▸ **Source data**
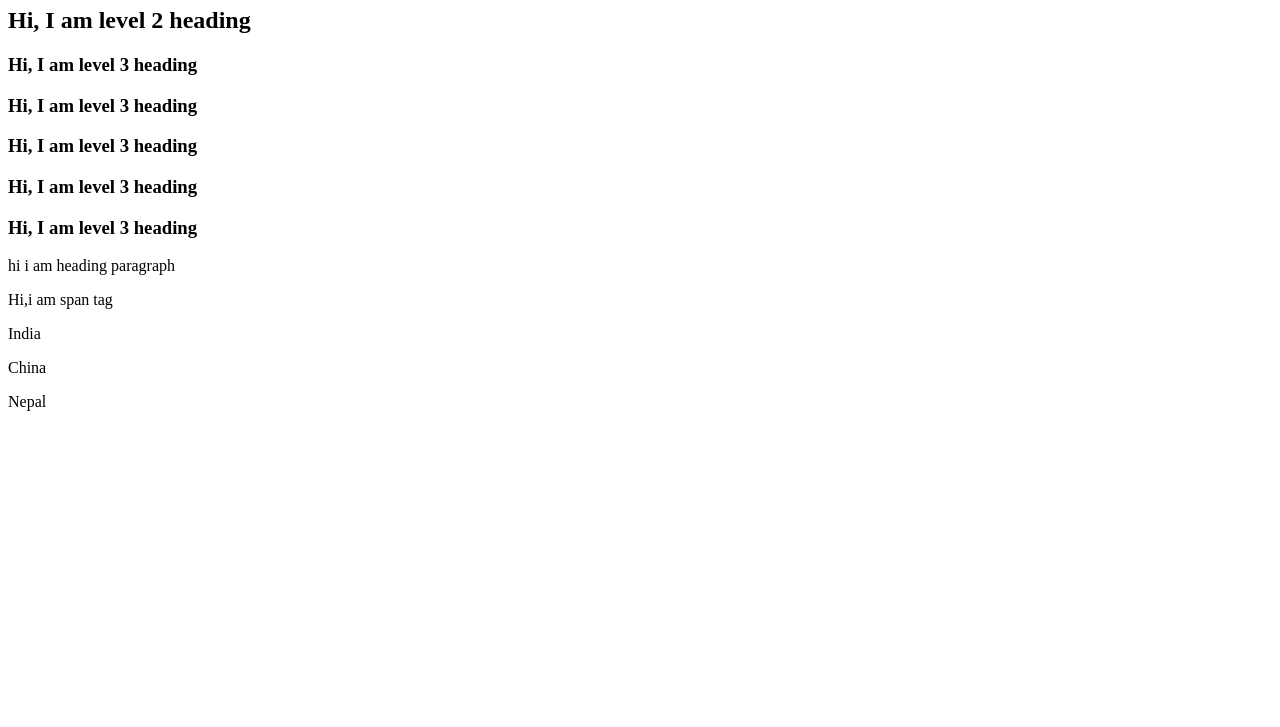
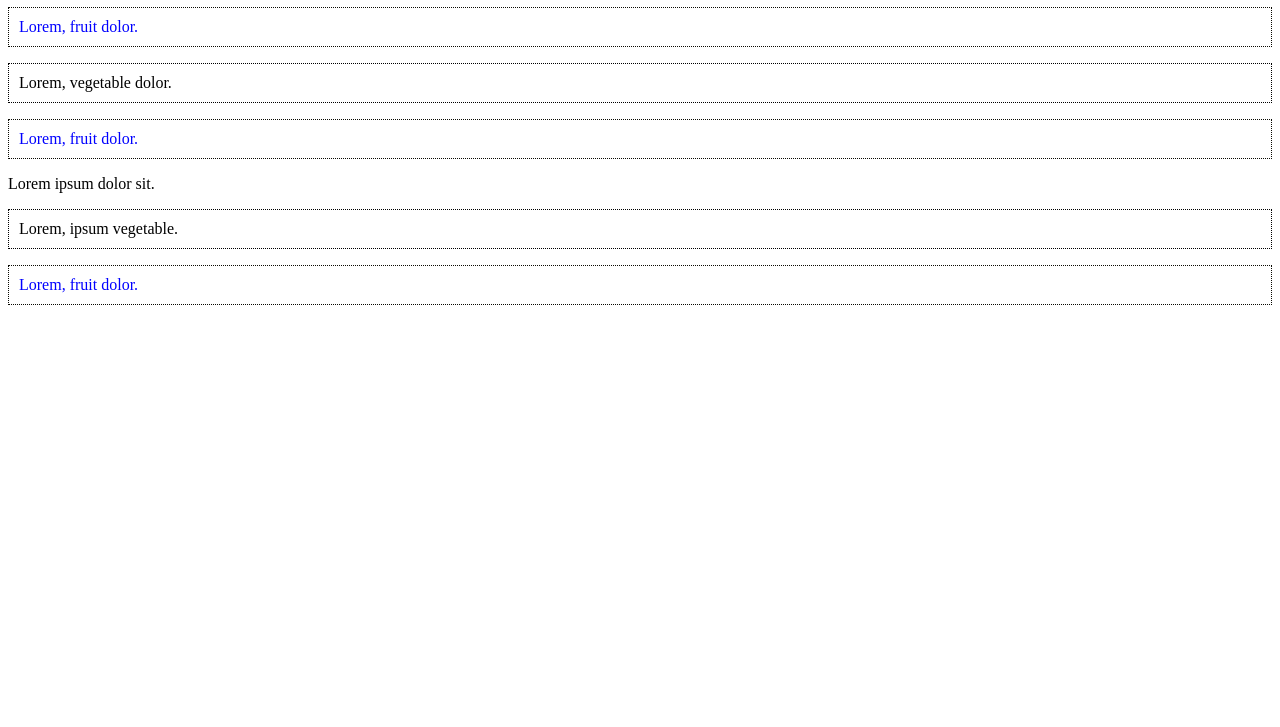
Before and after one commit to Shoaib92725/JavaScript-AttributeSetter-Getter, a plain HTML site: page index.html in a window 1280 px wide. Shown: the part 73-800 px from the top of the page. Drawn offline with Linux system fonts and the light colour scheme.

Commit message:
Add files via upload
Adding and Removing classes using JavaScript

```diff
--- a/index.html
+++ b/index.html
@@ -3,20 +3,19 @@
 <head>
     <meta charset="UTF-8">
     <meta name="viewport" content="width=device-width, initial-scale=1.0">
-    <title>JavaScript-Setter-Getter</title>
+    <title>Adding/Removing Classes</title>
+    <link rel="stylesheet" href="style.css">
 </head>
 <body>
-    <h1>Hi im level 1 heading</h1>
-    <h2 class="one">hi i am heading 1</h2>
-    <h3 class="two">hi i am heading 2</h3>
-    <h3 class="three">hi i am heading 3</h3>
-    <h3 class="four">hi i am heading 4</h3>
-    <h3 class="five">hi i am heading 5</h3>
-    <h3 class="six">hi i am heading 6</h3>
-    <p id="seven">hi i am heading paragraph</p>
-    <div class="content">
-        <p>I am inside div</p>
-    </div>
+    <h1>The DOM Selector</h1>
+
+    <p>Lorem, fruit dolor.</p>
+    <p>Lorem, vegetable dolor.</p>
+    <p>Lorem, fruit dolor.</p>
+    <p>Lorem ipsum dolor sit.</p>
+    <p>Lorem, ipsum vegetable.</p>
+    <p>Lorem, fruit dolor.</p>
+
     <script src="sandbox.js"></script>
 </body>
 </html>
--- a/sandbox.js
+++ b/sandbox.js
@@ -1,29 +1,16 @@
-const a = document.querySelector(".one");
-console.log(a.innerText);
-//changing the text inside the .one class
-a.innerText = "Hi, I am level 2 heading";
-//printing the changed result
-console.log("Changed text : " + a.innerText);
+//Adding And Removing classes by using classList.add('') & classList.remove('')
+// const  content = document.querySelector('p');
+// console.log(content.classList);
+// content.classList.add('fruit');
+// content.classList.remove('fruit');
+// content.classList.add('vegetable');
 
-//selecting all the h3 tags for replacing with userDefinedValues
-const b = document.querySelectorAll("h3");
-b.forEach((x) => {
-  console.log(x.innerHTML);//to find what is inside the tag
-  x.innerText = "Hi, I am level 3 heading";
-  console.log(x.innerText);
+const  content = document.querySelectorAll('p');
+content.forEach(element => {
+    if(element.textContent.includes('fruit')){
+        element.classList.add('fruit');
+    }
+    else if(element.textContent.includes('vegetable')){
+        element.classList.add('vegetable');
+    }
 });
-
-
-//changing the innerHTML using document.querySelector()
-const content = document.querySelector('.content');
-console.log('Before changing',content.innerHTML);//before changing
-content.innerHTML ='<span>  Hi,i am span tag </span>';
-console.log('After changing',content.innerHTML);//after changing
-
-//Adding more tags using document.querySelector()
-//changing the innerHTML using document.querySelector()
-const content1 = document.querySelector('.content');
-const countries = ['India','China','Nepal'];
-countries.forEach(country=>{
-    content1.innerHTML += `<p>${country}</p>`;
-});
--- /dev/null
+++ b/style.css
@@ -0,0 +1,10 @@
+.fruit{
+    padding: 10px;
+    color:blue;
+    border: 1px dotted rgb(10, 10, 3);
+}
+.vegetable{
+    padding: 10px;
+    color:black;
+    border: 1px dotted black;
+}
```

▸ **What to do**
Could you reproduce every record above exactly, leaving out the pictures?

▸ **Written answer**
Before and after one commit to Shoaib92725/JavaScript-AttributeSetter-Getter, a plain HTML site: page index.html in a window 1280 px wide. Shown: the part 73-800 px from the top of the page. Drawn offline with Linux system fonts and the light colour scheme.

Commit message:
Add files via upload
Adding and Removing classes using JavaScript

```diff
--- a/index.html
+++ b/index.html
@@ -3,20 +3,19 @@
 <head>
     <meta charset="UTF-8">
     <meta name="viewport" content="width=device-width, initial-scale=1.0">
-    <title>JavaScript-Setter-Getter</title>
+    <title>Adding/Removing Classes</title>
+    <link rel="stylesheet" href="style.css">
 </head>
 <body>
-    <h1>Hi im level 1 heading</h1>
-    <h2 class="one">hi i am heading 1</h2>
-    <h3 class="two">hi i am heading 2</h3>
-    <h3 class="three">hi i am heading 3</h3>
-    <h3 class="four">hi i am heading 4</h3>
-    <h3 class="five">hi i am heading 5</h3>
-    <h3 class="six">hi i am heading 6</h3>
-    <p id="seven">hi i am heading paragraph</p>
-    <div class="content">
-        <p>I am inside div</p>
-    </div>
+    <h1>The DOM Selector</h1>
+
+    <p>Lorem, fruit dolor.</p>
+    <p>Lorem, vegetable dolor.</p>
+    <p>Lorem, fruit dolor.</p>
+    <p>Lorem ipsum dolor sit.</p>
+    <p>Lorem, ipsum vegetable.</p>
+    <p>Lorem, fruit dolor.</p>
+
     <script src="sandbox.js"></script>
 </body>
 </html>
--- a/sandbox.js
+++ b/sandbox.js
@@ -1,29 +1,16 @@
-const a = document.querySelector(".one");
-console.log(a.innerText);
-//changing the text inside the .one class
-a.innerText = "Hi, I am level 2 heading";
-//printing the changed result
-console.log("Changed text : " + a.innerText);
+//Adding And Removing classes by using classList.add('') & classList.remove('')
+// const  content = document.querySelector('p');
+// console.log(content.classList);
+// content.classList.add('fruit');
+// content.classList.remove('fruit');
+// content.classList.add('vegetable');
 
-//selecting all the h3 tags for replacing with userDefinedValues
-const b = document.querySelectorAll("h3");
-b.forEach((x) => {
-  console.log(x.innerHTML);//to find what is inside the tag
-  x.innerText = "Hi, I am level 3 heading";
-  console.log(x.innerText);
+const  content = document.querySelectorAll('p');
+content.forEach(element => {
+    if(element.textContent.includes('fruit')){
+        element.classList.add('fruit');
+    }
+    else if(element.textContent.includes('vegetable')){
+        element.classList.add('vegetable');
+    }
 });
-
-
-//changing the innerHTML using document.querySelector()
-const content = document.querySelector('.content');
-console.log('Before changing',content.innerHTML);//before changing
-content.innerHTML ='<span>  Hi,i am span tag </span>';
-console.log('After changing',content.innerHTML);//after changing
-
-//Adding more tags using document.querySelector()
-//changing the innerHTML using document.querySelector()
-const content1 = document.querySelector('.content');
-const countries = ['India','China','Nepal'];
-countries.forEach(country=>{
-    content1.innerHTML += `<p>${country}</p>`;
-});
--- /dev/null
+++ b/style.css
@@ -0,0 +1,10 @@
+.fruit{
+    padding: 10px;
+    color:blue;
+    border: 1px dotted rgb(10, 10, 3);
+}
+.vegetable{
+    padding: 10px;
+    color:black;
+    border: 1px dotted black;
+}
```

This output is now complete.